═════ Supplied data

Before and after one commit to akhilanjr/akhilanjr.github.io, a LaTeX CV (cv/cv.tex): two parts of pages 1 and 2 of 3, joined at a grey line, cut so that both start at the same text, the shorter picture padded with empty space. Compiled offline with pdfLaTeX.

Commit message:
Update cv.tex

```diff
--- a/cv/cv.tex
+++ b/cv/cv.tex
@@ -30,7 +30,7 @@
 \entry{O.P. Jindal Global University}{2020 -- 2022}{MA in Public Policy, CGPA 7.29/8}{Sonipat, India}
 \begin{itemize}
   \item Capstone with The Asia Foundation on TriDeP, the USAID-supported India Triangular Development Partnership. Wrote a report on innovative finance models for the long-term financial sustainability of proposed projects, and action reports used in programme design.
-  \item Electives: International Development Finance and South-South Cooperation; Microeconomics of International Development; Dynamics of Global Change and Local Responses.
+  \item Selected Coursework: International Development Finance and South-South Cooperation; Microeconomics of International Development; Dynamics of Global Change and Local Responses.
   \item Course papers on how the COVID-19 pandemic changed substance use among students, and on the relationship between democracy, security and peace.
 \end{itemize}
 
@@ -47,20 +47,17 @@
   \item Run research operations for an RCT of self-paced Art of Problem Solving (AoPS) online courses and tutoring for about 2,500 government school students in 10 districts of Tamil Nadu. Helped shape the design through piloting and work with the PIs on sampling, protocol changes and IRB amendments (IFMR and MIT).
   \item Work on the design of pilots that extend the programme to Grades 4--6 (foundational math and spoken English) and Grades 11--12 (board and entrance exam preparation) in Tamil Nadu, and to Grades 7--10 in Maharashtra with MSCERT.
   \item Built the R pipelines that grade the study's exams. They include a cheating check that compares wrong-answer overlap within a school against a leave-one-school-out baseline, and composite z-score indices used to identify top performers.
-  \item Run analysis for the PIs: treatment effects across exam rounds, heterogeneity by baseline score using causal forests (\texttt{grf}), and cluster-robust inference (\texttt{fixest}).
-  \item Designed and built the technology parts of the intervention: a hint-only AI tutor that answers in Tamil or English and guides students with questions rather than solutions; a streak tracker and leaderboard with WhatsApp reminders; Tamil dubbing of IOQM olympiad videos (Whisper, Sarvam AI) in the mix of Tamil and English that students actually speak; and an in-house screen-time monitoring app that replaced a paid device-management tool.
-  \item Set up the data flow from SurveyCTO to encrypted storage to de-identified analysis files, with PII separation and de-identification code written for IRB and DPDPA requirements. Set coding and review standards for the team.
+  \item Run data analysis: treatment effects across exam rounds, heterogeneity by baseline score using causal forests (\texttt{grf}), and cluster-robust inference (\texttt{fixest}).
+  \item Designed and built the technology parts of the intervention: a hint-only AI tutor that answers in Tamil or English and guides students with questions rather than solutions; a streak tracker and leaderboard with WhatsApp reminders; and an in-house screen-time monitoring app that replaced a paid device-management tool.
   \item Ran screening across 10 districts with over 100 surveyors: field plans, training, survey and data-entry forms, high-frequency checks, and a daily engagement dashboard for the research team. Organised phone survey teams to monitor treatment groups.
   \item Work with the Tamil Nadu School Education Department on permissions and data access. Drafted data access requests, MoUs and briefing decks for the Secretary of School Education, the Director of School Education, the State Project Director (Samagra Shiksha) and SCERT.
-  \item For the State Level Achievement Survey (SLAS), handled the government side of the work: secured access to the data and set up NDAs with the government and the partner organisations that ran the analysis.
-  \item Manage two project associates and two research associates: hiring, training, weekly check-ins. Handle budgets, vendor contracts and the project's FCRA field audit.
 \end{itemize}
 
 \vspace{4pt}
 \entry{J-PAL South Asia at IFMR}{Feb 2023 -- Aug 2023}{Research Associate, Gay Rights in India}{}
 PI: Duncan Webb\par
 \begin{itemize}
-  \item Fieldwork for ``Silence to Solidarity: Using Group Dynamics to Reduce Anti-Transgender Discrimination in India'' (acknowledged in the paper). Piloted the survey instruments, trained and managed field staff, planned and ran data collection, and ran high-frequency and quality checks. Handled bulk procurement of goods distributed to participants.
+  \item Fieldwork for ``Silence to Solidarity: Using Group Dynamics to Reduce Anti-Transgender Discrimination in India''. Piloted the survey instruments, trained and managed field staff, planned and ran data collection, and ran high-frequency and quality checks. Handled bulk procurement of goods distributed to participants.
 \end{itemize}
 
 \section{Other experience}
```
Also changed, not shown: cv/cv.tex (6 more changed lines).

══════════

* Task to complete *
Which lines of the records hold the string "treatment"? Copy each one.

* Reply to the exercise *
-  \item Run analysis for the PIs: treatment effects across exam rounds, heterogeneity by baseline score using causal forests (\texttt{grf}), and cluster-robust inference (\texttt{fixest}).
+  \item Run data analysis: treatment effects across exam rounds, heterogeneity by baseline score using causal forests (\texttt{grf}), and cluster-robust inference (\texttt{fixest}).
   \item Ran screening across 10 districts with over 100 surveyors: field plans, training, survey and data-entry forms, high-frequency checks, and a daily engagement dashboard for the research team. Organised phone survey teams to monitor treatment groups.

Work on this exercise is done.